# [What you have to do]
Leave the pictures behind and repeat all the entries exactly.

# [Available data]
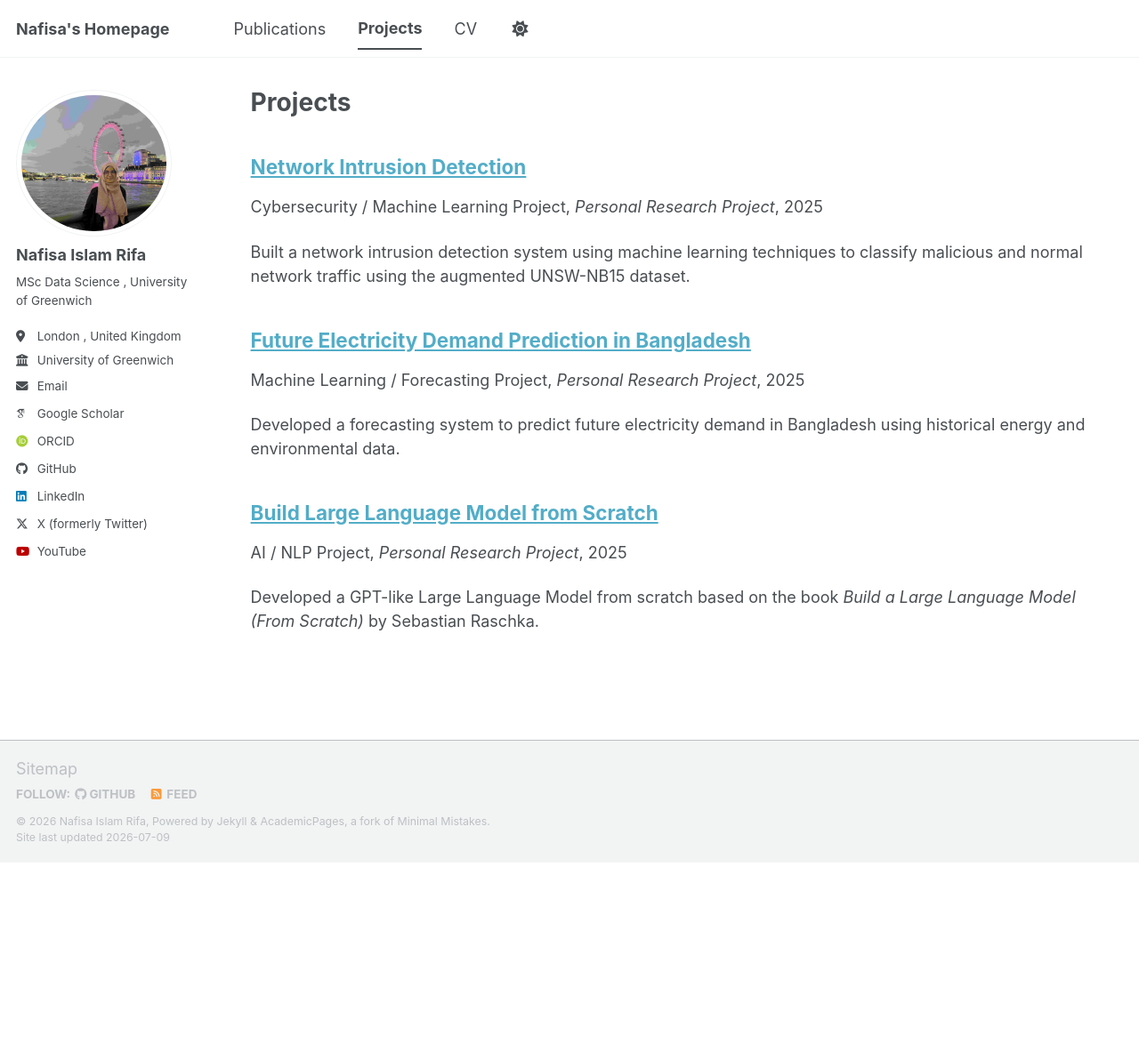
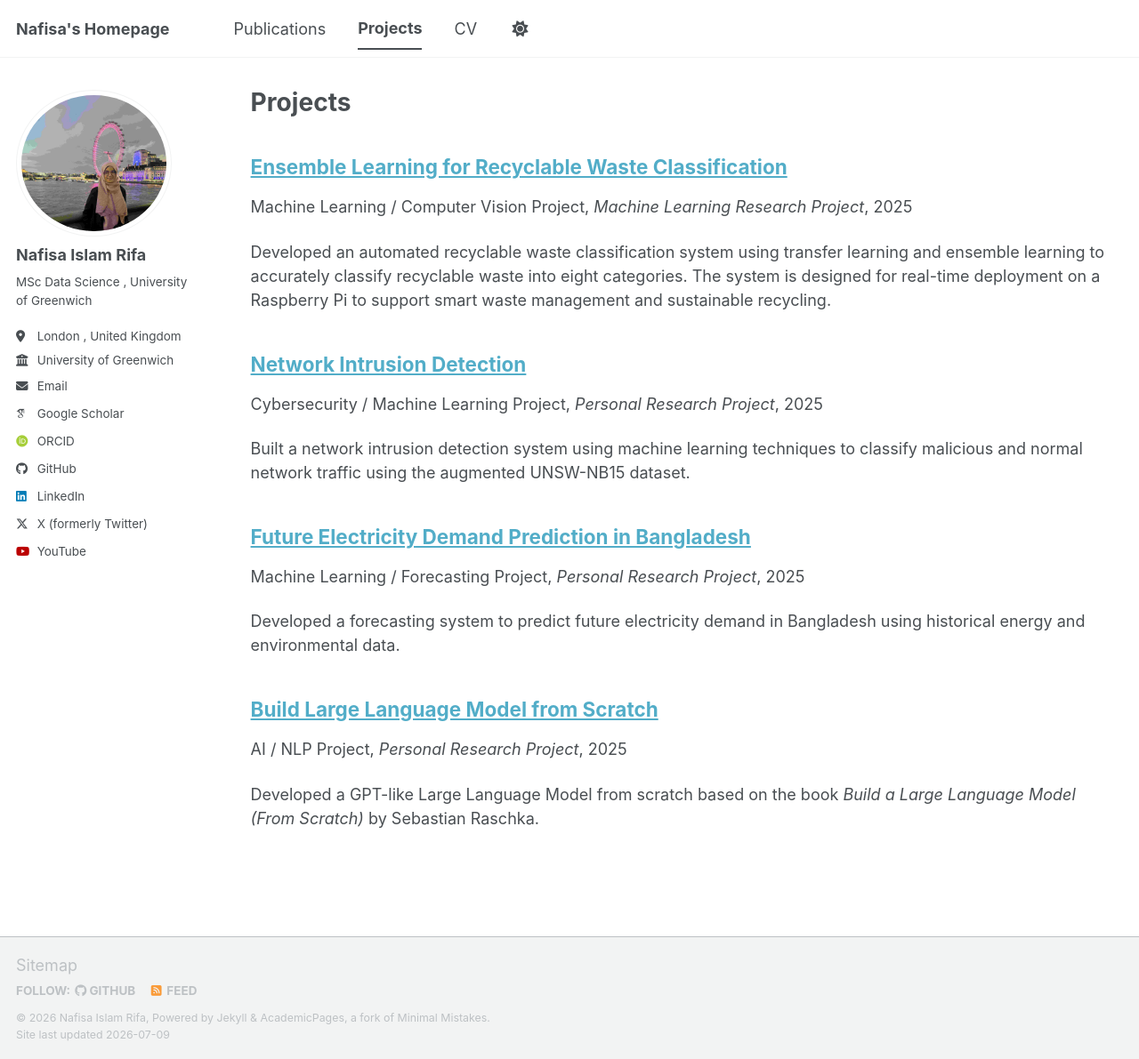
Before and after one commit to NafisaIslamRifa/NafisaIslamRifa.github.io, a Jekyll site: the page built from _pages/teaching.html, in a window 1280 px wide and 1191 px high. Shown: the whole window at 89% size. Built offline with Jekyll 4.4.1, drawn with Linux system fonts in a browser that asks for light colours; some web fonts are replaced; a script bundle is joined from its source files by our own code; library files that are not in the unit come from our copies; part of the change alters nothing that is shown.

Commit message:
Revise project metadata and contributions for clarity
Updated project details, key contributions, and technologies used for the recyclable waste classification system.

```diff
--- a/_teaching/2018-spring-teaching-4.md
+++ b/_teaching/2018-spring-teaching-4.md
@@ -1,105 +1,38 @@
-# ♻️ Ensemble Learning for Recyclable Waste Classification
+---
+title: "Ensemble Learning for Recyclable Waste Classification"
+collection: teaching
+type: "Machine Learning / Computer Vision Project"
+permalink: /teaching/2025-waste-classification
+venue: "Machine Learning Research Project"
+date: 2025-01-01
+location: "Bangladesh"
+---
 
-A deep learning-based recyclable waste classification system that combines **transfer learning** and **ensemble learning** to accurately classify waste into recyclable categories. The project is designed for deployment on a **Raspberry Pi** for real-time automated waste sorting.
+Developed an automated recyclable waste classification system using transfer learning and ensemble learning to accurately classify recyclable waste into eight categories. The system is designed for real-time deployment on a Raspberry Pi to support smart waste management and sustainable recycling.
 
-## 📌 Overview
+## Project Links
 
-This project uses multiple pre-trained Convolutional Neural Network (CNN) models and an ensemble learning strategy to classify waste images into eight recyclable categories. The system is intended to support smart waste management by reducing manual sorting and improving recycling efficiency.
+- [Project Repository](https://drive.google.com/drive/u/0/folders/1NPOMUhHuvtaHSRPBTzkC8qb9cXn_Z_OJ)
 
-## 🚀 Features
+## Key Contributions
 
-* Image classification using Transfer Learning
-* Ensemble learning with Majority Voting
-* Eight recyclable waste categories
-* Data augmentation for class balancing
-* Raspberry Pi deployment for real-time classification
-* TensorFlow Lite optimization for edge devices
+- Combined the TrashNet and Garbage Classification benchmark datasets to create a custom dataset with 8 waste categories.
+- Applied data augmentation techniques to improve model generalization and address class imbalance.
+- Developed three transfer learning models:
+  - VGG16 + DenseNet121
+  - VGG16 + EfficientNetB3
+  - ResNet50 + EfficientNetB3
+- Implemented an ensemble learning approach using majority voting for final classification.
+- Designed a Raspberry Pi-based automated waste sorting system using a USB camera, ultrasonic sensor, conveyor belt, and servo motor.
+- Achieved **96.87% classification accuracy** with the ensemble model.
 
-## 🗂️ Dataset
+## Technologies Used
 
-A custom dataset was created by combining two public benchmark datasets:
-
-* TrashNet
-* Garbage Classification Dataset
-
-**Classes**
-
-* Cardboard
-* Clothes
-* Glass
-* Metal
-* Paper
-* Plastic
-* Shoes
-* Trash
-
-**Dataset Size**
-
-* 4,614 images
-* 80% Training
-* 10% Validation
-* 10% Testing
-
-## 🧠 Models Used
-
-Three transfer learning models were trained:
-
-* VGG16 + DenseNet121
-* VGG16 + EfficientNetB3
-* ResNet50 + EfficientNetB3
-
-The final prediction is obtained using **Majority Voting Ensemble Learning**.
-
-## 🛠️ Technologies
-
-* Python
-* TensorFlow / Keras
-* CNN
-* Transfer Learning
-* Ensemble Learning
-* OpenCV
-* TensorFlow Lite
-* Raspberry Pi
-
-## 📊 Results
-
-| Model                     | Accuracy   |
-| ------------------------- | ---------- |
-| VGG16 + DenseNet121       | 90%        |
-| VGG16 + EfficientNetB3    | 96%        |
-| ResNet50 + EfficientNetB3 | 95%        |
-| **Ensemble Model**        | **96.87%** |
-
-## 🔧 Hardware Implementation
-
-The system is designed for real-world deployment using:
-
-* Raspberry Pi
-* USB Camera
-* Ultrasonic Sensor
-* Servo Motor
-* Conveyor Belt
-* LCD Display
-
-The camera captures waste images, the trained model classifies them, and recyclable items are automatically sorted into the correct bin.
-
-## 📈 Future Improvements
-
-* Expand the dataset with additional waste categories.
-* Improve model performance using newer architectures.
-* Deploy the system on edge devices for large-scale smart waste management.
-
-## 📄 Research Paper
-
-This work was developed as a machine learning research project on recyclable waste classification using transfer learning and ensemble learning.
-
-## 🔗 Project Link
-
-**Google Drive:**
-https://drive.google.com/drive/u/0/folders/1NPOMUhHuvtaHSRPBTzkC8qb9cXn_Z_OJ
-
-## 👩‍💻 Author
-
-**Nafisa Islam**
-MSc Artificial Intelligence
-University of Hull
+- Python
+- TensorFlow / Keras
+- Convolutional Neural Networks (CNN)
+- Transfer Learning
+- Ensemble Learning
+- OpenCV
+- TensorFlow Lite
+- Raspberry Pi
```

# [Exercise output]
Before and after one commit to NafisaIslamRifa/NafisaIslamRifa.github.io, a Jekyll site: the page built from _pages/teaching.html, in a window 1280 px wide and 1191 px high. Shown: the whole window at 89% size. Built offline with Jekyll 4.4.1, drawn with Linux system fonts in a browser that asks for light colours; some web fonts are replaced; a script bundle is joined from its source files by our own code; library files that are not in the unit come from our copies; part of the change alters nothing that is shown.

Commit message:
Revise project metadata and contributions for clarity
Updated project details, key contributions, and technologies used for the recyclable waste classification system.

```diff
--- a/_teaching/2018-spring-teaching-4.md
+++ b/_teaching/2018-spring-teaching-4.md
@@ -1,105 +1,38 @@
-# ♻️ Ensemble Learning for Recyclable Waste Classification
+---
+title: "Ensemble Learning for Recyclable Waste Classification"
+collection: teaching
+type: "Machine Learning / Computer Vision Project"
+permalink: /teaching/2025-waste-classification
+venue: "Machine Learning Research Project"
+date: 2025-01-01
+location: "Bangladesh"
+---
 
-A deep learning-based recyclable waste classification system that combines **transfer learning** and **ensemble learning** to accurately classify waste into recyclable categories. The project is designed for deployment on a **Raspberry Pi** for real-time automated waste sorting.
+Developed an automated recyclable waste classification system using transfer learning and ensemble learning to accurately classify recyclable waste into eight categories. The system is designed for real-time deployment on a Raspberry Pi to support smart waste management and sustainable recycling.
 
-## 📌 Overview
+## Project Links
 
-This project uses multiple pre-trained Convolutional Neural Network (CNN) models and an ensemble learning strategy to classify waste images into eight recyclable categories. The system is intended to support smart waste management by reducing manual sorting and improving recycling efficiency.
+- [Project Repository](https://drive.google.com/drive/u/0/folders/1NPOMUhHuvtaHSRPBTzkC8qb9cXn_Z_OJ)
 
-## 🚀 Features
+## Key Contributions
 
-* Image classification using Transfer Learning
-* Ensemble learning with Majority Voting
-* Eight recyclable waste categories
-* Data augmentation for class balancing
-* Raspberry Pi deployment for real-time classification
-* TensorFlow Lite optimization for edge devices
+- Combined the TrashNet and Garbage Classification benchmark datasets to create a custom dataset with 8 waste categories.
+- Applied data augmentation techniques to improve model generalization and address class imbalance.
+- Developed three transfer learning models:
+  - VGG16 + DenseNet121
+  - VGG16 + EfficientNetB3
+  - ResNet50 + EfficientNetB3
+- Implemented an ensemble learning approach using majority voting for final classification.
+- Designed a Raspberry Pi-based automated waste sorting system using a USB camera, ultrasonic sensor, conveyor belt, and servo motor.
+- Achieved **96.87% classification accuracy** with the ensemble model.
 
-## 🗂️ Dataset
+## Technologies Used
 
-A custom dataset was created by combining two public benchmark datasets:
-
-* TrashNet
-* Garbage Classification Dataset
-
-**Classes**
-
-* Cardboard
-* Clothes
-* Glass
-* Metal
-* Paper
-* Plastic
-* Shoes
-* Trash
-
-**Dataset Size**
-
-* 4,614 images
-* 80% Training
-* 10% Validation
-* 10% Testing
-
-## 🧠 Models Used
-
-Three transfer learning models were trained:
-
-* VGG16 + DenseNet121
-* VGG16 + EfficientNetB3
-* ResNet50 + EfficientNetB3
-
-The final prediction is obtained using **Majority Voting Ensemble Learning**.
-
-## 🛠️ Technologies
-
-* Python
-* TensorFlow / Keras
-* CNN
-* Transfer Learning
-* Ensemble Learning
-* OpenCV
-* TensorFlow Lite
-* Raspberry Pi
-
-## 📊 Results
-
-| Model                     | Accuracy   |
-| ------------------------- | ---------- |
-| VGG16 + DenseNet121       | 90%        |
-| VGG16 + EfficientNetB3    | 96%        |
-| ResNet50 + EfficientNetB3 | 95%        |
-| **Ensemble Model**        | **96.87%** |
-
-## 🔧 Hardware Implementation
-
-The system is designed for real-world deployment using:
-
-* Raspberry Pi
-* USB Camera
-* Ultrasonic Sensor
-* Servo Motor
-* Conveyor Belt
-* LCD Display
-
-The camera captures waste images, the trained model classifies them, and recyclable items are automatically sorted into the correct bin.
-
-## 📈 Future Improvements
-
-* Expand the dataset with additional waste categories.
-* Improve model performance using newer architectures.
-* Deploy the system on edge devices for large-scale smart waste management.
-
-## 📄 Research Paper
-
-This work was developed as a machine learning research project on recyclable waste classification using transfer learning and ensemble learning.
-
-## 🔗 Project Link
-
-**Google Drive:**
-https://drive.google.com/drive/u/0/folders/1NPOMUhHuvtaHSRPBTzkC8qb9cXn_Z_OJ
-
-## 👩‍💻 Author
-
-**Nafisa Islam**
-MSc Artificial Intelligence
-University of Hull
+- Python
+- TensorFlow / Keras
+- Convolutional Neural Networks (CNN)
+- Transfer Learning
+- Ensemble Learning
+- OpenCV
+- TensorFlow Lite
+- Raspberry Pi
```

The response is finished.